During a crisis, managers face day-to-day challenges and long-term uncertainty. Here’s how to manage remote work, peer-to-peer communication, supply chain shortfalls, and more.
The way people work has changed in dramatic ways since the COVID-19 pandemic started. Managing, monitoring, and motivating employees from afar has also proven to be a challenge. These insights from MIT Sloan Management Review provide guidance for corporate leaders navigating the new world of work.
In a matter of weeks this spring, the U.S workforce shifted from 15% of employees working at home sometimes to 49% of employees working at home all the time. Many companies expect to keep employees at home for the foreseeable future, and industries such as finance are shifting to a model where the majority of workers are remote.

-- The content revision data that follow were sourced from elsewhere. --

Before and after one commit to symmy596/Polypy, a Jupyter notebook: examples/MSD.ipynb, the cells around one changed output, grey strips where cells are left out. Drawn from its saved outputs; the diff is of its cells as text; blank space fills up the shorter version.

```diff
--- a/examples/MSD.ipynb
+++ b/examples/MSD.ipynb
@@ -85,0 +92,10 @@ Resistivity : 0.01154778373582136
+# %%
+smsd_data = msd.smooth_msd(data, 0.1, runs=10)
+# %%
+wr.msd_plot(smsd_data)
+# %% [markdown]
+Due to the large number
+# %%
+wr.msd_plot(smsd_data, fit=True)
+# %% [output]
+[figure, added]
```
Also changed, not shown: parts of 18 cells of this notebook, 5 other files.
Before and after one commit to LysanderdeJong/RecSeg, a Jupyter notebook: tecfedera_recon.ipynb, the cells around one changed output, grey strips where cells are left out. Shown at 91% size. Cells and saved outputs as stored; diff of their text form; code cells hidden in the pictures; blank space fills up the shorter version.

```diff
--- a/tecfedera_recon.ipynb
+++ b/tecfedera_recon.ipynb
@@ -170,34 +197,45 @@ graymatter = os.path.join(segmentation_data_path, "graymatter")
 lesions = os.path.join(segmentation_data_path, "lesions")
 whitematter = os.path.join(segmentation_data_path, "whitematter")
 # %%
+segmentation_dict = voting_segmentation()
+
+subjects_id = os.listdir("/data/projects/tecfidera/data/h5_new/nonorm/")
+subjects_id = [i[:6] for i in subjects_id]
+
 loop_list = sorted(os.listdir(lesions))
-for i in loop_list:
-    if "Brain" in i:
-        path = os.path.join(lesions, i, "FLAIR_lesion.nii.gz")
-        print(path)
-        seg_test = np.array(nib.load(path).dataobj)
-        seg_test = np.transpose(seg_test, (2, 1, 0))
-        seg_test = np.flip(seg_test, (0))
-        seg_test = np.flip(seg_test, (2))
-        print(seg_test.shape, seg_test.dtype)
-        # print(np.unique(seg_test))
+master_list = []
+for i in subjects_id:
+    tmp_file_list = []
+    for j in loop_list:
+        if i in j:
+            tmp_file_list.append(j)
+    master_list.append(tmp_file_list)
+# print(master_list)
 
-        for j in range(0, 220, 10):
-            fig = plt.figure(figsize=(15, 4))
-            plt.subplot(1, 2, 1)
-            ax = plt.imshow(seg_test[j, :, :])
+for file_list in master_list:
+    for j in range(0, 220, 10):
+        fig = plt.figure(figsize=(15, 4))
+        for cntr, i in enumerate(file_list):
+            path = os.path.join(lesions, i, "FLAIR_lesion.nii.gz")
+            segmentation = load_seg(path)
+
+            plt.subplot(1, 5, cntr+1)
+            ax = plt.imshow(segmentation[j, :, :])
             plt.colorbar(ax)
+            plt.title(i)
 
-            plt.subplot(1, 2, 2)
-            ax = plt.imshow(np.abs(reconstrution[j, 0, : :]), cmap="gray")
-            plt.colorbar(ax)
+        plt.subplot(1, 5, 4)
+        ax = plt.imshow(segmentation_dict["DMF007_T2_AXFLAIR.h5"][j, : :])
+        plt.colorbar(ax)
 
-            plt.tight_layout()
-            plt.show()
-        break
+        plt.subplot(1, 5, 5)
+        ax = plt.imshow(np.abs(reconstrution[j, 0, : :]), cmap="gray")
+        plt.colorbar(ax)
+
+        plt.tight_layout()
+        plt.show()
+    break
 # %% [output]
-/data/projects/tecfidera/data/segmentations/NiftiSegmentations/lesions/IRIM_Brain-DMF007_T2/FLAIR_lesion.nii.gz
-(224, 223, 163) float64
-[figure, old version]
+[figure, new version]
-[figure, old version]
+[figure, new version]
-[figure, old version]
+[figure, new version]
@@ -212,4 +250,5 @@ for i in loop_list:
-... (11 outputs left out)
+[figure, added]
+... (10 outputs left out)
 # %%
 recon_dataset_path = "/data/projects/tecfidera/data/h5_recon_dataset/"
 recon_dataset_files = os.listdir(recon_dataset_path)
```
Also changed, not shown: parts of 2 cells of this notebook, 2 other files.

MIT Sloan senior lecturer
and his co-authors offer five principles for effectively managing a distributed workforce.
While it’s too soon to tell whether the workforce dispersed by COVID-19 will return to the office, it’s clear that traditional metrics for evaluating employee performance aren’t suitable for digital workflows. The companies that best seize the opportunity to learn from the current situation, according to MIT Sloan research fellow Michael Schrage, will rethink performance management to better measure how people and teams work together remotely.
Here are four recommendations for those managing a remote workforce for the foreseeable future:
A crisis impacts the way that groups come together to make decisions. Time is of the essence, there are multiple points of view to consider — and, during the COVID-19 pandemic, groups that would ordinarily convene in person have been forced to meet remotely.
MIT Sloan’s and
conducted two experiments in statistical analysis to determine how organizational structures influence collective decision-making. In both cases, participants earned higher scores when they were able to interact with a network of peers than they did when working alone — and they earned the highest scores when they could choose their collaborators.
In a real-world setting, this means allowing teams to reconfigure as needed to bring in additional expertise. For example, Ford’s pivot to manufacturing face shields for health workers required the quick assembly of a new network of decision-makers: Software designers, supply chain logistics experts, government affairs experts, and communications managers, in addition to engineers. In other words, dynamic networks are better adapted to crisis response than static organizational hierarchies.
Shortages of ventilators and personal protective equipment hindered health care’s response to COVID-19 — and showed the challenges of managing a supply chain in a crisis. MIT professor Yossi Sheffi examined several past disruptive events and offered a choice of tactics for managing supply chain disruption for today’s business leaders.
The choice of tactics will depend on the expected short- and long-term impact on both the company and its customers. Of course, a strong balance sheet enables a company to operate from a position of strength and align its decisions with existing strategic imperatives.
Due in part to its success in South Korea, contact tracing has been touted as a viable way to move the economy and the health care system forward in the United States. However, contact tracing typically requires smartphones, and more than half of Americans over the age of 80 — the population most vulnerable to COVID-19 — don’t have a smartphone. (In contrast, more than 90% of Americans under 50 have one.)
Most digital businesses rely on the network effect to grow; when they get enough users, a product or service becomes attractive and valuable. MIT Sloan professor
and Occidental College professor Lesley Chiou argue that enough users is not enough in this case — responses to COVID-19 must consider the needs of technology laggards so all users are able to adopt a contact-tracing solution.
Plans to scale the implementation of contact tracing shouldn’t rely just on Bluetooth to detect proximity to another smartphone or push alerts to notify someone that a recent contact has tested positive for COVID-19. Such plans are particularly negligent of residents of nursing homes, which face some of the highest COVID-19 mortality rates in the U.S. and house more than 2 million of the nation’s seniors. Only by considering the needs of Americans without smartphones — and deploying inexpensive cellular technology in nursing homes — will a contract-tracing program prove to be a true solution.
Since boards of directors are removed from day-to-day operations, they are well positioned to help companies develop strategic plans for the weeks and months ahead. MIT Sloan professor
and co-author Rutger von Post describes a two-phase process for how boards can guide businesses through a crisis.
The first phase is immediate: Boards must evaluate which segments of the company face the greatest risk — whether it’s a supply chain being cut off, an entire business unit closing, or an IT system falling to defend against a cyber attack. As this evaluation happens, the board should ask management for an action plan that focuses both on immediate survival and on the uncertainty ahead, with supplemental plans that look as far as two years ahead.
The second phase is a long, hard look at the company’s strategy. Is the company prepared for the changes to industry and employment after COVID-19? Getting to an answer means pressing management hard in four key areas: